Ever since his very first disc, released by BIS some thirty years ago, Hakan Hardenberger has earned recognition for his performances of the classical repertory, but also as a pioneer of significant and vituosic new music for the trumpet. Collaborations with composers such as Takemitsu, Part, Henze, and H.K. Gruber have resulted in numerous works, of which the two recorded here are among the more recent. Brett Dean's concerto Dramatis personae is named after the term used for the list of characters in a stage work, and casts the soloist in the role of the ''Hero''. Dean's protagonist is a complex one, however, with traits inspired by comic book super heros as well as the classical flawed heros of literature and legend: ''Soliloquy'', the second movement, is a reference to Hamlet, while Charlie Chaplin's character in Modern Times has inspired the work's finale, ''The Accidental Revolutionary''. If there is a hero in the concerto by Luca Francesconi, it is Miles Davis. In his comment sto the work, Francesconi talks of Davis as ''a musician who transcends all labels'' with ''a delicate, cracked sound'' and a voice which speaks directly to the listener. Hard Pace, the title of Francesconi's work, is an allusion to a difficult journey, but it is also a conflation of the names of the performers for whom it was written: Hardenberger, Antonio Pappano and the Santa Cecilia Orchestra. On the present recording it is the Gothenburg Symphony and conductor John Storgards who provide Hakan Hardenberger with expert support in these demanding and rewarding scores.

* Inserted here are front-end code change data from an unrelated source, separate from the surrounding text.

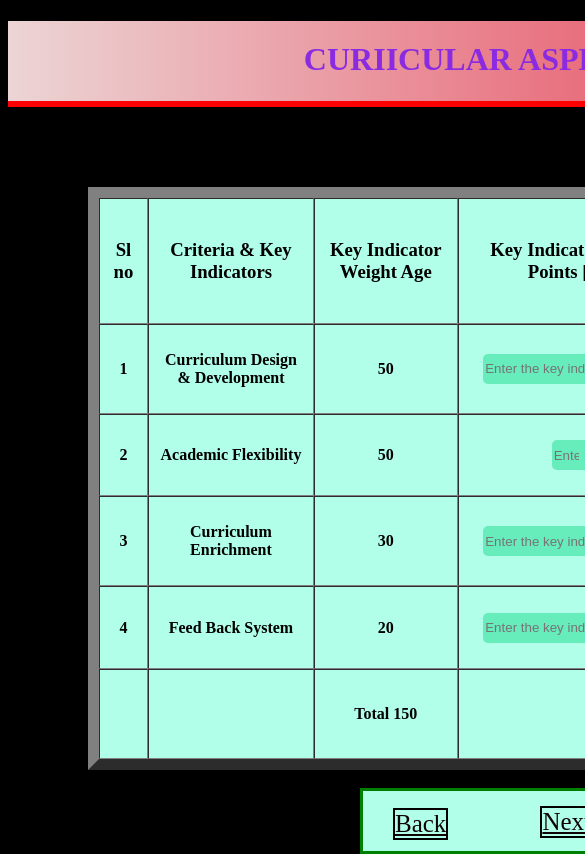
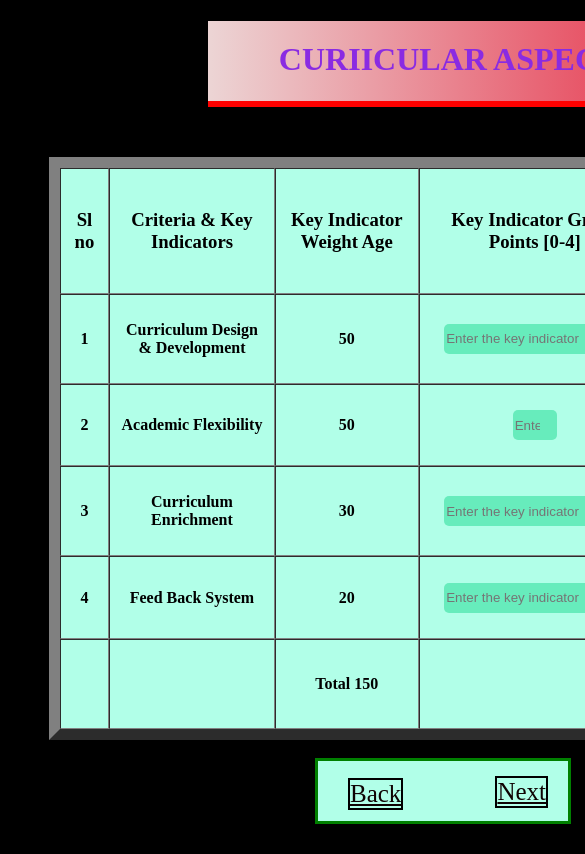
Before and after one commit to suprabhu77/demomobile, a plain HTML site: page index.html in a window 390 px wide. Shown: the top 854 px of the page, 585 px wide, since content can reach past the window. Drawn offline with Linux system fonts and the light colour scheme.

Commit message:
Update index.html

```diff
--- a/index.html
+++ b/index.html
@@ -171,7 +171,7 @@
   display: inline-block;
   color: rgb(15, 3, 3);
      }
-     @media only screen and (max-width: 596px){
+   @media only screen and (max-width: 596px){
   body {
     height: 200px;
     background-color :black;
@@ -179,16 +179,18 @@
    #t01{
     width:790px;
     float: center;
+    margin-top: -30px ;
+    margin-left: -39px;
   }
   .header{
 
-        width:950px;
-        left: 300px;
+        width:500px;
+        margin-left: 200px;
         text-align: center;
         background-image: linear-gradient(to right, rgb(236, 213, 213) , rgb(230, 45, 69));
     }
     #result{
-
+       margin-left: -90px;
       width: 200px;
       padding-right: 20px;
     }
```
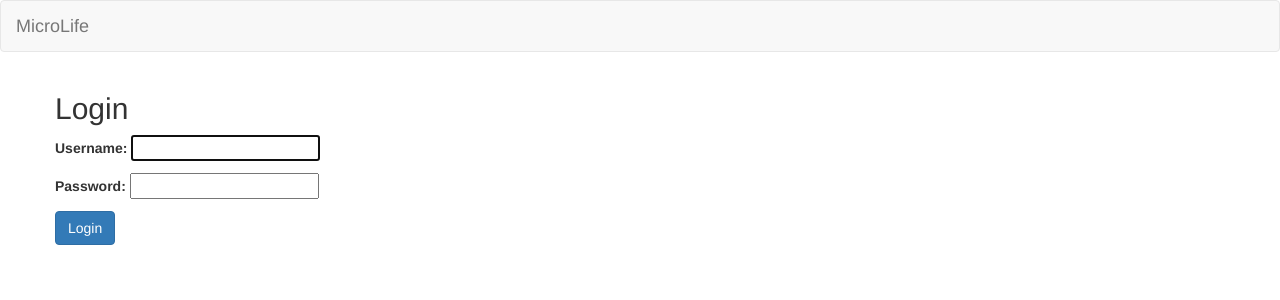
After one commit to alpha-tango/microlife, a Django app: page /login/ in a window 1280 px wide. The commit adds this page. Shown: the top 300 px of the page. Run offline with Django 3.2, Linux system fonts and the light colour scheme; some libraries are stand-ins or nearby versions.

Commit message:
+ logins

```diff
--- a/microlives/templates/microlives/index.html
+++ b/microlives/templates/microlives/index.html
@@ -9,7 +9,7 @@
     </div>
     <div class='login col-xs-12 col-sm-12 col-md-4 col-lg-4'>
       <div class='row'>
-        <a href="" class="btn btn-lg btn-primary">Login</a><br><br>
+        <a href="{% url 'login' %}" class="btn btn-lg btn-primary">Login</a><br><br>
         <a href="{% url 'registration_register' %}" class="btn btn-lg btn-primary">Register</a>
       </div>
     </div><!-- login forms -->
--- /dev/null
+++ b/microlives/templates/registration/login.html
@@ -0,0 +1,16 @@
+{% extends 'microlives/layout.html' %}
+
+{% block body %}
+<div class='container'>
+  <div class='row'>
+    <h2>Login</h2>
+  </div>
+  <div class='row'>
+    <form method="post">
+      {% csrf_token %}
+      {{ form.as_p }}
+      <button type="submit" class='btn btn-primary'>Login</button>
+    </form>
+  </div>
+</div>
+{% endblock %}
--- a/microlives/urls.py
+++ b/microlives/urls.py
@@ -4,5 +4,7 @@ from django.contrib.auth import views as auth_views
 
 urlpatterns = [
     url(r'^$', views.index, name='index'),
+    url(r'^login/$', auth_views.login, name='login'),
+    url(r'^logout/$', auth_views.logout, name='logout'),
     url(r'^', include('registration.backends.simple.urls')),
 ]
--- a/website/settings.py
+++ b/website/settings.py
@@ -120,3 +120,5 @@ USE_TZ = True
 # https://docs.djangoproject.com/en/1.10/howto/static-files/
 
 STATIC_URL = '/static/'
+
+LOGIN_REDIRECT_URL = 'index'
```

Critic: Dennis Wu
Die Kölner Akademie and Michael Willens have previously recorded Mozart’s complete piano concertos with Ronald Brautigam, earning praise for their fresh and colourful contributions to the series. The team now releases the first of four projected discs with further Mozart scores, beginning with two of the composer’s best-loved serenades. Serenades were a characteristic feature of Salzburg musical life: opening with a march and continuing with as many as eight or nine separate movements on an orchestral scale, such works will have been ringing in Mozart’s ears from childhood. Thirteen serenades of varying scope and scorings are included in Mozart’s catalogue of works, and of these the well-known ‘Posthorn Serenade’ is the ninth. It is also the last serenade that Mozart composed before leaving Salzburg for Vienna. The nickname stems from Mozart’s inclusion of a solo for post horn (‘cornodi posta’) in one of the movements, but the wind instruments play an important role throughout the serenade, with extended solos for flute and oboe.
In comparison, Eine kleine Nachtmusik – the last serenade Mozart wrote – is for strings only. It is also shorter than many of the other serenades, and was probably intended for a more intimate occasion. Mozart’s own thematic catalogue lists it as having five movements, but as the first minuet and trio (preceding the slow movement) have been lost, only four are typically performed today. In this recording a minuet from Mozart’s very first string quartet in G major, K. 80, is incorporated by way of completion of the five-movement arch.